■ **Activity**
Write out the listing again, exactly as it appears below.

○ ○ ○

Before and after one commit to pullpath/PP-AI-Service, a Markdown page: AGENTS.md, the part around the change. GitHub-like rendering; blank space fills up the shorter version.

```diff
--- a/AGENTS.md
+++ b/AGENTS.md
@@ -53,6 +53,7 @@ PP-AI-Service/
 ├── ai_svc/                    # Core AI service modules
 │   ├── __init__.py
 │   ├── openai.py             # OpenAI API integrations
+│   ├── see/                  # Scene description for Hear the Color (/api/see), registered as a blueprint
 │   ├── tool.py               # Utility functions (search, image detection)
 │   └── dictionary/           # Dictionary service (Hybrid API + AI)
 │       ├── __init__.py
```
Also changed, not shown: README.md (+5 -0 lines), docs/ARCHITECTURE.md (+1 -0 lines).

○ ○ ○

■ **Response to this exercise**
Before and after one commit to pullpath/PP-AI-Service, a Markdown page: AGENTS.md, the part around the change. GitHub-like rendering; blank space fills up the shorter version.

```diff
--- a/AGENTS.md
+++ b/AGENTS.md
@@ -53,6 +53,7 @@ PP-AI-Service/
 ├── ai_svc/                    # Core AI service modules
 │   ├── __init__.py
 │   ├── openai.py             # OpenAI API integrations
+│   ├── see/                  # Scene description for Hear the Color (/api/see), registered as a blueprint
 │   ├── tool.py               # Utility functions (search, image detection)
 │   └── dictionary/           # Dictionary service (Hybrid API + AI)
 │       ├── __init__.py
```
Also changed, not shown: README.md (+5 -0 lines), docs/ARCHITECTURE.md (+1 -0 lines).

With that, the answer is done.